WARSAW, Germany - Polish President Bronislaw Komorowski and Israeli counterpart Reuven Rivlin will on Tuesday inaugurate a Warsaw museum chronicling the vibrant 1,000-year history of Poland's Jewish community, all but wiped out during the Holocaust.
Built on the site of the former Warsaw ghetto, the POLIN Museum of the History of Polish Jews will be "a game changer" for Polish Jewish relations, the country's chief rabbi Michael Schudrich told AFP.
"That does not mean the relations were bad, but it means it will make them better," he said.
Poland's Komorowski and Israel's Rivlin will attend the long-awaited unveiling of the museum's core exhibition to the public on Tuesday.
The museum itself has been open to the public since April 2013 and has already drawn more than 400,000 visitors - in part thanks to its eye-catching design.
The serene, glass facade of the building - which has already become an icon of modern architecture - is broken only by a wide, irregular opening that serves as the entrance and main hall.
According to its Finnish architects, Rainer Mahlamaeki and Ilmar Lahdelma, the fracture symbolises the Red Sea crossing of Jews fleeing Egypt.
The museum - named after the Hebrew word for both "Poland" and "rest here" -- uses narrative to bring the past to life, said Barbara Kirshenblatt-Gimblett, director of the museum's core exhibition.
Rather than showcasing myriad artefacts, the museum recounts that past with the help of multimedia installations and by recreating scenes of everyday life.
That account includes dark chapters like the World War II Holocaust, during which Nazi Germany killed millions of Jews in occupied Poland, and the anti-Semitism that was an undeniable fact of Jewish life throughout Europe, Poland included.
But the exhibition also sheds a rare light on the richness of Jewish life in Poland - once home to the world's largest Jewish community.
Jews first arrived in Poland in the Middle Ages. By the mid 18th-century, there were 750,000 living across the United Kingdom of Poland and Lithuania, having been chased out of western Europe.
By 1939, that number was up to 3.3 million Jews, or around 10 per cent of the entire Polish population. Only between 200,000 to 300,000 survived the Second World War.
Most emigrated and now the active Jewish community numbers only around 7,000.

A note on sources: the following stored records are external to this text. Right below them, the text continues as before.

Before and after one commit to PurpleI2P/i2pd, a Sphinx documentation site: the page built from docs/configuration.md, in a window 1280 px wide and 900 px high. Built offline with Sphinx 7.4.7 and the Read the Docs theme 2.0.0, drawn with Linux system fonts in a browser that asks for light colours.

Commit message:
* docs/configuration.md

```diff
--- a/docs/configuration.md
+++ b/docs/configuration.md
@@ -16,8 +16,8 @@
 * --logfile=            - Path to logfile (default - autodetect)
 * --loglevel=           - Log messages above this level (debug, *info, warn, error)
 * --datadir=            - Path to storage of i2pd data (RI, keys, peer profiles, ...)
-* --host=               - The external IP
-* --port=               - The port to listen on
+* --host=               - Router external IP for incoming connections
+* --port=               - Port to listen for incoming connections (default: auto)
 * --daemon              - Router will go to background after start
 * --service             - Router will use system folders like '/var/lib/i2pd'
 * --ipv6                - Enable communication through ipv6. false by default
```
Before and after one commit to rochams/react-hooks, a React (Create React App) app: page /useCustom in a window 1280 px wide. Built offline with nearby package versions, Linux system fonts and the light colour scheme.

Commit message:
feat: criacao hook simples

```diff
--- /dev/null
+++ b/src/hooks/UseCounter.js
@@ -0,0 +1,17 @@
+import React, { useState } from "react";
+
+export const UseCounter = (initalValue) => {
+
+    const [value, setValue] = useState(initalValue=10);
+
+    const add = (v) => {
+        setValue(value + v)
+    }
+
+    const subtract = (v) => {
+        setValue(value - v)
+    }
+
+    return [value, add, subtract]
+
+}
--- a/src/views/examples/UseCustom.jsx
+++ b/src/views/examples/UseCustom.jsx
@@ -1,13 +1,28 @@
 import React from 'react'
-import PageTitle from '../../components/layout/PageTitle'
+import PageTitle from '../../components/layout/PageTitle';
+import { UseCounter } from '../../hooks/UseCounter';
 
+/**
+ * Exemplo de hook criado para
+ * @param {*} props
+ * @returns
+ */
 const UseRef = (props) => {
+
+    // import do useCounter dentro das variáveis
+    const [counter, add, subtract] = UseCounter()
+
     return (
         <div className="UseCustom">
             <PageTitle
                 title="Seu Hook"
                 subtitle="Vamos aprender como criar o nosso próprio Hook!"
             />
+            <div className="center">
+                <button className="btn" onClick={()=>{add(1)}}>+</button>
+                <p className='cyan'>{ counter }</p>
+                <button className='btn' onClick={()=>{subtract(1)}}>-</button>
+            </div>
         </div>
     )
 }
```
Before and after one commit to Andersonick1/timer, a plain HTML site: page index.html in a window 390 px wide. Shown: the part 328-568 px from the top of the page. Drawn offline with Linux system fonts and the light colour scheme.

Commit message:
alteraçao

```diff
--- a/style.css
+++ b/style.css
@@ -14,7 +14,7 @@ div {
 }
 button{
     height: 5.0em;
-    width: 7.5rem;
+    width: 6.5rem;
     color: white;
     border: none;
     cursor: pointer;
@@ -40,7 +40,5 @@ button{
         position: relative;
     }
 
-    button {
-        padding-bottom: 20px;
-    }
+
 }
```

Tens of thousands of other Poles have Jewish roots but either do not identify with the community or are unaware of their heritage.
The museum's creation has coincided with an unexpected "coming out" of a third-generation of descendants of Jews who survived the Holocaust.
For instance, a play entitled "The Hideout", which premiered in Warsaw on Saturday, tells the tale of people who spent two years in hiding in closets or under floors during the Nazi occupation.
Over the course of the play, it becomes clear that the trauma of the Holocaust runs so deep that survivors dare not speak of it to their children and grandchildren.
The subject is also taboo for the Christian Poles who hid them.
Private donors, Diaspora Jews and Poles raised 33 million euros (S$53.48 million) to pay for the museum's core exhibition, while the city of Warsaw and culture ministry funded the building to the tune of 42.5 million euros.
"The level of anti-Semitism in Poland is much less than in countries lik France, or Austria, or Hungary," said Schudrich.
"But whatever is left, certainly this museum will help to make anti-Semitism even smaller."